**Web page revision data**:
◇ ◇ ◇

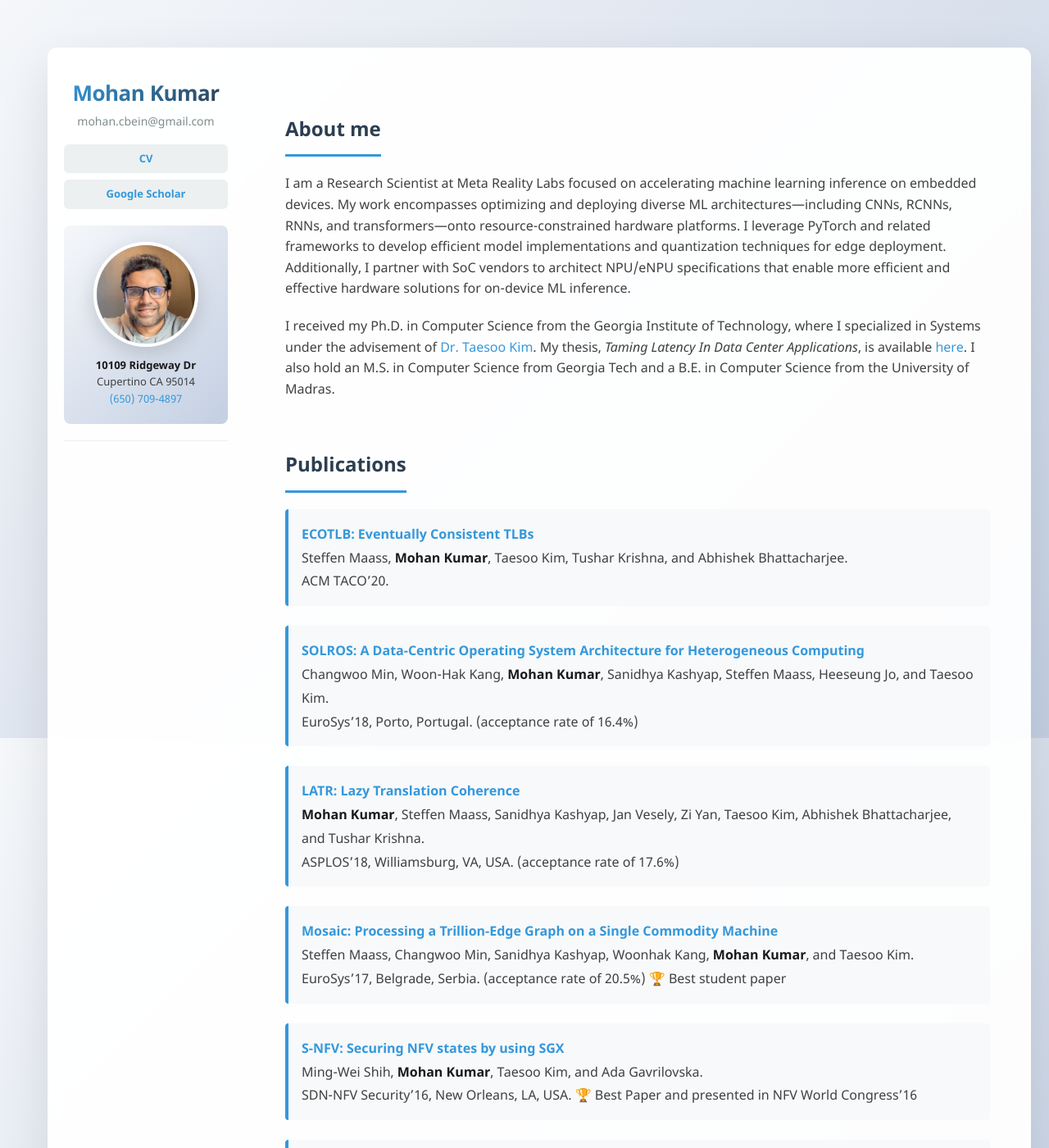
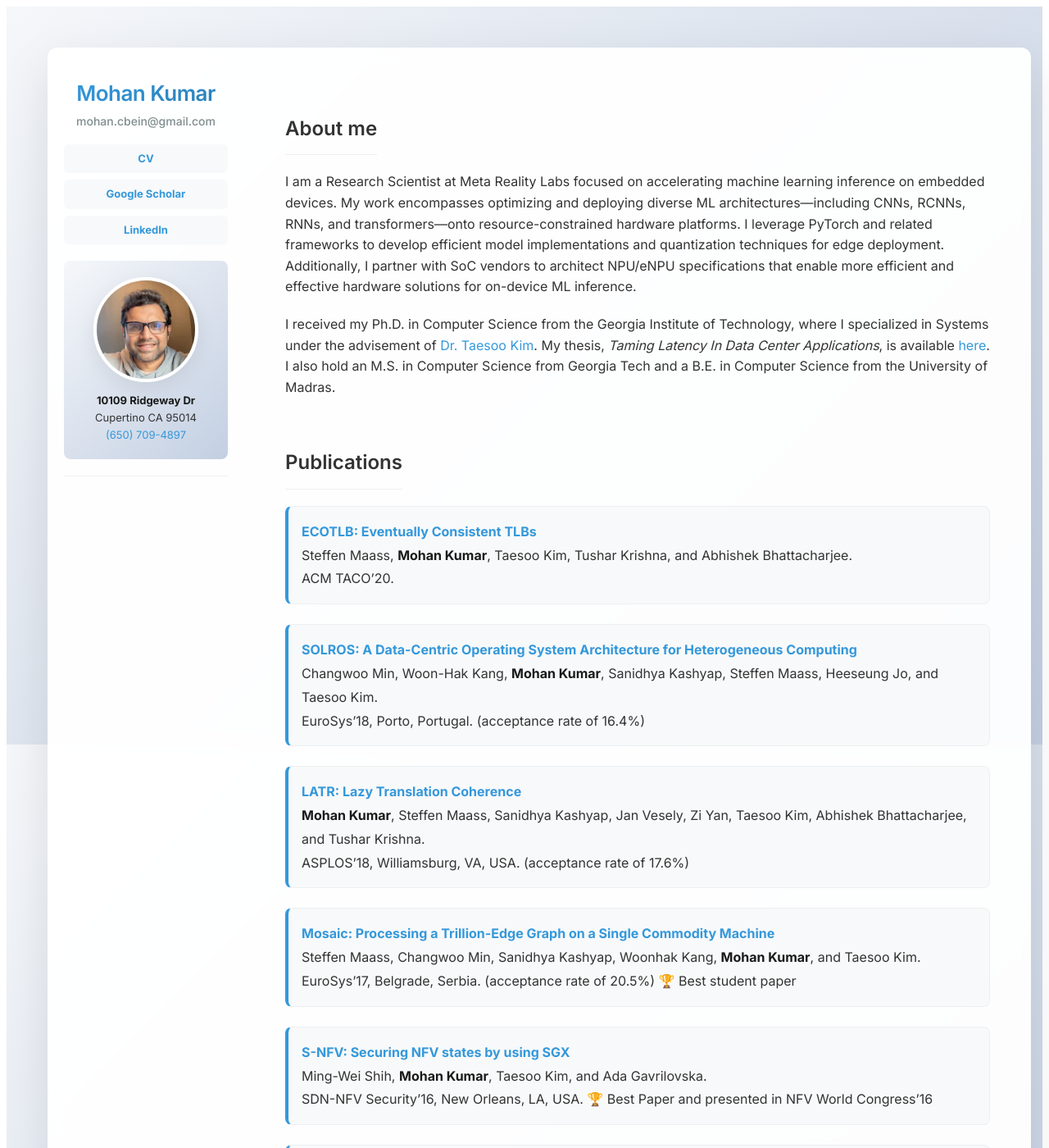
Before and after one commit to mohankku/mohankku.github.io, a Jekyll site: the page built from index.md, in a window 1280 px wide and 1400 px high. Shown: the whole window at 82% size. Built offline with Jekyll 4.4.1, drawn with Linux system fonts in a browser that asks for light colours.

Commit message:
Enhance design with dark mode, modern typography and interactive cards

```diff
--- a/_layouts/default.html
+++ b/_layouts/default.html
@@ -17,6 +17,10 @@
 
 {% seo %}
 
+    <link rel="preconnect" href="https://fonts.googleapis.com">
+    <link rel="preconnect" href="https://fonts.gstatic.com" crossorigin>
+    <link href="https://fonts.googleapis.com/css2?family=Inter:wght@300;400;500;600;700&display=swap" rel="stylesheet">
+
     <link rel="stylesheet" href="{{ '/assets/css/style.css?v=' | append: site.github.build_revision | relative_url }}">
     <meta name="viewport" content="width=device-width">
     <!--[if lt IE 9]>
@@ -34,6 +38,7 @@
             <ul>
               <li><a href="{{ '/data/cv.pdf' | relative_url }}"><strong>CV</strong></a></li>
               <li><a href="https://scholar.google.com/citations?user=NVCULdIAAAAJ&hl=en"><strong>Google Scholar</strong></a></li>
+              <li><a href="https://www.linkedin.com/in/mohankkumar/"><strong>LinkedIn</strong></a></li>
             </ul>
           </nav>
 
--- a/assets/css/style.scss
+++ b/assets/css/style.scss
@@ -3,15 +3,55 @@
 
 @import "jekyll-theme-minimal";
 
+:root {
+  --bg-color: #ffffff;
+  --text-color: #333333;
+  --text-muted: #7f8c8d;
+  --link-color: #3498db;
+  --link-hover: #2980b9;
+  --card-bg: #f8f9fa;
+  --card-border: #ecf0f1;
+  --card-shadow: rgba(0, 0, 0, 0.08);
+  --header-bg: rgba(255, 255, 255, 0.95);
+  --profile-bg: linear-gradient(135deg, #f5f7fa 0%, #c3cfe2 100%);
+  --border-color: #ecf0f1;
+}
+
+@media (prefers-color-scheme: dark) {
+  :root {
+    --bg-color: #121212;
+    --text-color: #e0e0e0;
+    --text-muted: #a0a0a0;
+    --link-color: #64b5f6;
+    --link-hover: #90caf9;
+    --card-bg: #1e1e1e;
+    --card-border: #333333;
+    --card-shadow: rgba(0, 0, 0, 0.4);
+    --header-bg: rgba(18, 18, 18, 0.95);
+    --profile-bg: linear-gradient(135deg, #1e1e1e 0%, #2c3e50 100%);
+    --border-color: #333333;
+  }
+}
+
 body {
-  font-family: 'Noto Sans', -apple-system, BlinkMacSystemFont, "Segoe UI", Roboto, "Helvetica Neue", Arial, sans-serif;
+  font-family: 'Inter', -apple-system, BlinkMacSystemFont, "Segoe UI", Roboto, "Helvetica Neue", Arial, sans-serif;
+  background-color: var(--bg-color);
+  color: var(--text-color);
+}
+
+.wrapper {
+  background-color: var(--header-bg) !important;
+}
+
+h1, h2, h3, h4, h5, h6 {
+  color: var(--text-color) !important;
 }
 
 @media (min-width: 961px) {
   .wrapper {
     display: flex;
     align-items: flex-start;
-    overflow: visible;
+    overflow: visible !important;
   }
 
   header {
@@ -20,13 +60,13 @@
     position: sticky;
     position: -webkit-sticky;
     top: 0;
-    float: none;
+    float: none !important;
     flex-shrink: 0;
   }
 
   section {
     width: 860px;
-    float: none;
+    float: none !important;
   }
 }
 
@@ -35,14 +75,14 @@
 .header-content {
   text-align: center;
   padding-bottom: 20px;
-  border-bottom: 1px solid #ecf0f1;
+  border-bottom: 1px solid var(--border-color);
   margin-bottom: 20px;
 }
 
 .header-content h1 {
   display: block;
   margin-bottom: 8px;
-  background: linear-gradient(135deg, #3498db 0%, #2c3e50 100%);
+  background: linear-gradient(135deg, var(--link-color) 0%, var(--link-hover) 100%);
   -webkit-background-clip: text;
   -webkit-text-fill-color: transparent;
   background-clip: text;
@@ -56,7 +96,7 @@
 }
 
 .tagline {
-  color: #7f8c8d;
+  color: var(--text-muted);
   font-size: 14px;
   margin: 0 0 16px;
   font-weight: 500;
@@ -79,8 +119,8 @@
   display: inline-block;
   padding: 8px 16px;
   border-radius: 6px;
-  background: #ecf0f1;
-  color: #3498db;
+  background: var(--card-bg);
+  color: var(--link-color);
   transition: all 0.3s ease;
   border-bottom: none;
   padding-bottom: 8px;
@@ -88,10 +128,10 @@
   box-sizing: border-box;
 
   &:hover {
-    background: #3498db;
+    background: var(--link-color);
     color: white;
     transform: translateY(-2px);
-    box-shadow: 0 4px 12px rgba(52, 152, 219, 0.3);
+    box-shadow: 0 4px 12px var(--card-shadow);
   }
 
   strong {
@@ -119,7 +159,7 @@
 .profile-section {
   margin-top: 20px;
   padding: 20px;
-  background: linear-gradient(135deg, #f5f7fa 0%, #c3cfe2 100%);
+  background: var(--profile-bg);
   border-radius: 8px;
   display: flex;
   flex-direction: column;
@@ -133,8 +173,8 @@
   height: 120px;
   border-radius: 50%;
   object-fit: cover;
-  border: 4px solid white;
-  box-shadow: 0 8px 24px rgba(0, 0, 0, 0.15);
+  border: 4px solid var(--bg-color);
+  box-shadow: 0 8px 24px var(--card-shadow);
   transition: transform 0.3s ease;
 
   &:hover {
@@ -145,18 +185,18 @@
 .contact-info {
   text-align: center;
   font-size: 13px;
-  color: #404040;
+  color: var(--text-color);
   margin: 0;
 
   a {
-    color: #3498db;
+    color: var(--link-color);
     text-decoration: none;
     border-bottom: 2px solid transparent;
     transition: all 0.3s ease;
 
     &:hover {
-      border-bottom-color: #3498db;
-      color: #2980b9;
+      border-bottom-color: var(--link-color);
+      color: var(--link-hover);
     }
   }
 }
@@ -171,9 +211,10 @@
 section > ul > li {
   margin-bottom: 24px;
   padding: 16px;
-  background: #f8f9fa;
-  border-left: 4px solid #3498db;
-  border-radius: 4px;
+  background: var(--card-bg);
+  border: 1px solid var(--card-border);
+  border-left: 4px solid var(--link-color);
+  border-radius: 8px;
   transition: all 0.3s ease;
   animation: fadeInUp 0.6s ease-out both;
 
@@ -185,13 +226,17 @@
   &:nth-child(6) { animation-delay: 0.6s; }
 
   &:hover {
-    background: #ecf0f1;
-    box-shadow: 0 4px 12px rgba(0, 0, 0, 0.08);
-    transform: translateX(4px);
+    background: var(--card-bg);
+    box-shadow: 0 8px 24px var(--card-shadow);
+    transform: translateY(-4px);
   }
 
   p:last-child {
     margin-bottom: 0;
+  }
+
+  a {
+    color: var(--link-color);
   }
 }
 
@@ -201,11 +246,13 @@
   margin-bottom: 20px;
   padding-bottom: 12px;
   animation: slideInDown 0.6s ease-out;
+  border-bottom: 1px solid var(--border-color);
 }
 
 section > p {
   animation: fadeInUp 0.6s ease-out both;
   animation-delay: 0.2s;
+  color: var(--text-color);
 }
 
 /* Animations */
@@ -245,11 +292,13 @@
 /* Smooth scrolling */
 html {
   scroll-behavior: smooth;
+  background-color: var(--bg-color);
 }
 
 /* Enhanced links in content */
 section a {
   position: relative;
+  color: var(--link-color);
 
   &::after {
     content: '';
@@ -258,7 +307,7 @@
     height: 2px;
     bottom: -2px;
     left: 0;
-    background-color: #3498db;
+    background-color: var(--link-color);
     transition: width 0.3s ease;
   }
 
```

◇ ◇ ◇

**Task details**: Exact copy, no pictures: please print every record above as written.

**Task solution**:
Before and after one commit to mohankku/mohankku.github.io, a Jekyll site: the page built from index.md, in a window 1280 px wide and 1400 px high. Shown: the whole window at 82% size. Built offline with Jekyll 4.4.1, drawn with Linux system fonts in a browser that asks for light colours.

Commit message:
Enhance design with dark mode, modern typography and interactive cards

```diff
--- a/_layouts/default.html
+++ b/_layouts/default.html
@@ -17,6 +17,10 @@
 
 {% seo %}
 
+    <link rel="preconnect" href="https://fonts.googleapis.com">
+    <link rel="preconnect" href="https://fonts.gstatic.com" crossorigin>
+    <link href="https://fonts.googleapis.com/css2?family=Inter:wght@300;400;500;600;700&display=swap" rel="stylesheet">
+
     <link rel="stylesheet" href="{{ '/assets/css/style.css?v=' | append: site.github.build_revision | relative_url }}">
     <meta name="viewport" content="width=device-width">
     <!--[if lt IE 9]>
@@ -34,6 +38,7 @@
             <ul>
               <li><a href="{{ '/data/cv.pdf' | relative_url }}"><strong>CV</strong></a></li>
               <li><a href="https://scholar.google.com/citations?user=NVCULdIAAAAJ&hl=en"><strong>Google Scholar</strong></a></li>
+              <li><a href="https://www.linkedin.com/in/mohankkumar/"><strong>LinkedIn</strong></a></li>
             </ul>
           </nav>
 
--- a/assets/css/style.scss
+++ b/assets/css/style.scss
@@ -3,15 +3,55 @@
 
 @import "jekyll-theme-minimal";
 
+:root {
+  --bg-color: #ffffff;
+  --text-color: #333333;
+  --text-muted: #7f8c8d;
+  --link-color: #3498db;
+  --link-hover: #2980b9;
+  --card-bg: #f8f9fa;
+  --card-border: #ecf0f1;
+  --card-shadow: rgba(0, 0, 0, 0.08);
+  --header-bg: rgba(255, 255, 255, 0.95);
+  --profile-bg: linear-gradient(135deg, #f5f7fa 0%, #c3cfe2 100%);
+  --border-color: #ecf0f1;
+}
+
+@media (prefers-color-scheme: dark) {
+  :root {
+    --bg-color: #121212;
+    --text-color: #e0e0e0;
+    --text-muted: #a0a0a0;
+    --link-color: #64b5f6;
+    --link-hover: #90caf9;
+    --card-bg: #1e1e1e;
+    --card-border: #333333;
+    --card-shadow: rgba(0, 0, 0, 0.4);
+    --header-bg: rgba(18, 18, 18, 0.95);
+    --profile-bg: linear-gradient(135deg, #1e1e1e 0%, #2c3e50 100%);
+    --border-color: #333333;
+  }
+}
+
 body {
-  font-family: 'Noto Sans', -apple-system, BlinkMacSystemFont, "Segoe UI", Roboto, "Helvetica Neue", Arial, sans-serif;
+  font-family: 'Inter', -apple-system, BlinkMacSystemFont, "Segoe UI", Roboto, "Helvetica Neue", Arial, sans-serif;
+  background-color: var(--bg-color);
+  color: var(--text-color);
+}
+
+.wrapper {
+  background-color: var(--header-bg) !important;
+}
+
+h1, h2, h3, h4, h5, h6 {
+  color: var(--text-color) !important;
 }
 
 @media (min-width: 961px) {
   .wrapper {
     display: flex;
     align-items: flex-start;
-    overflow: visible;
+    overflow: visible !important;
   }
 
   header {
@@ -20,13 +60,13 @@
     position: sticky;
     position: -webkit-sticky;
     top: 0;
-    float: none;
+    float: none !important;
     flex-shrink: 0;
   }
 
   section {
     width: 860px;
-    float: none;
+    float: none !important;
   }
 }
 
@@ -35,14 +75,14 @@
 .header-content {
   text-align: center;
   padding-bottom: 20px;
-  border-bottom: 1px solid #ecf0f1;
+  border-bottom: 1px solid var(--border-color);
   margin-bottom: 20px;
 }
 
 .header-content h1 {
   display: block;
   margin-bottom: 8px;
-  background: linear-gradient(135deg, #3498db 0%, #2c3e50 100%);
+  background: linear-gradient(135deg, var(--link-color) 0%, var(--link-hover) 100%);
   -webkit-background-clip: text;
   -webkit-text-fill-color: transparent;
   background-clip: text;
@@ -56,7 +96,7 @@
 }
 
 .tagline {
-  color: #7f8c8d;
+  color: var(--text-muted);
   font-size: 14px;
   margin: 0 0 16px;
   font-weight: 500;
@@ -79,8 +119,8 @@
   display: inline-block;
   padding: 8px 16px;
   border-radius: 6px;
-  background: #ecf0f1;
-  color: #3498db;
+  background: var(--card-bg);
+  color: var(--link-color);
   transition: all 0.3s ease;
   border-bottom: none;
   padding-bottom: 8px;
@@ -88,10 +128,10 @@
   box-sizing: border-box;
 
   &:hover {
-    background: #3498db;
+    background: var(--link-color);
     color: white;
     transform: translateY(-2px);
-    box-shadow: 0 4px 12px rgba(52, 152, 219, 0.3);
+    box-shadow: 0 4px 12px var(--card-shadow);
   }
 
   strong {
@@ -119,7 +159,7 @@
 .profile-section {
   margin-top: 20px;
   padding: 20px;
-  background: linear-gradient(135deg, #f5f7fa 0%, #c3cfe2 100%);
+  background: var(--profile-bg);
   border-radius: 8px;
   display: flex;
   flex-direction: column;
@@ -133,8 +173,8 @@
   height: 120px;
   border-radius: 50%;
   object-fit: cover;
-  border: 4px solid white;
-  box-shadow: 0 8px 24px rgba(0, 0, 0, 0.15);
+  border: 4px solid var(--bg-color);
+  box-shadow: 0 8px 24px var(--card-shadow);
   transition: transform 0.3s ease;
 
   &:hover {
@@ -145,18 +185,18 @@
 .contact-info {
   text-align: center;
   font-size: 13px;
-  color: #404040;
+  color: var(--text-color);
   margin: 0;
 
   a {
-    color: #3498db;
+    color: var(--link-color);
     text-decoration: none;
     border-bottom: 2px solid transparent;
     transition: all 0.3s ease;
 
     &:hover {
-      border-bottom-color: #3498db;
-      color: #2980b9;
+      border-bottom-color: var(--link-color);
+      color: var(--link-hover);
     }
   }
 }
@@ -171,9 +211,10 @@
 section > ul > li {
   margin-bottom: 24px;
   padding: 16px;
-  background: #f8f9fa;
-  border-left: 4px solid #3498db;
-  border-radius: 4px;
+  background: var(--card-bg);
+  border: 1px solid var(--card-border);
+  border-left: 4px solid var(--link-color);
+  border-radius: 8px;
   transition: all 0.3s ease;
   animation: fadeInUp 0.6s ease-out both;
 
@@ -185,13 +226,17 @@
   &:nth-child(6) { animation-delay: 0.6s; }
 
   &:hover {
-    background: #ecf0f1;
-    box-shadow: 0 4px 12px rgba(0, 0, 0, 0.08);
-    transform: translateX(4px);
+    background: var(--card-bg);
+    box-shadow: 0 8px 24px var(--card-shadow);
+    transform: translateY(-4px);
   }
 
   p:last-child {
     margin-bottom: 0;
+  }
+
+  a {
+    color: var(--link-color);
   }
 }
 
@@ -201,11 +246,13 @@
   margin-bottom: 20px;
   padding-bottom: 12px;
   animation: slideInDown 0.6s ease-out;
+  border-bottom: 1px solid var(--border-color);
 }
 
 section > p {
   animation: fadeInUp 0.6s ease-out both;
   animation-delay: 0.2s;
+  color: var(--text-color);
 }
 
 /* Animations */
@@ -245,11 +292,13 @@
 /* Smooth scrolling */
 html {
   scroll-behavior: smooth;
+  background-color: var(--bg-color);
 }
 
 /* Enhanced links in content */
 section a {
   position: relative;
+  color: var(--link-color);
 
   &::after {
     content: '';
@@ -258,7 +307,7 @@
     height: 2px;
     bottom: -2px;
     left: 0;
-    background-color: #3498db;
+    background-color: var(--link-color);
     transition: width 0.3s ease;
   }
 
```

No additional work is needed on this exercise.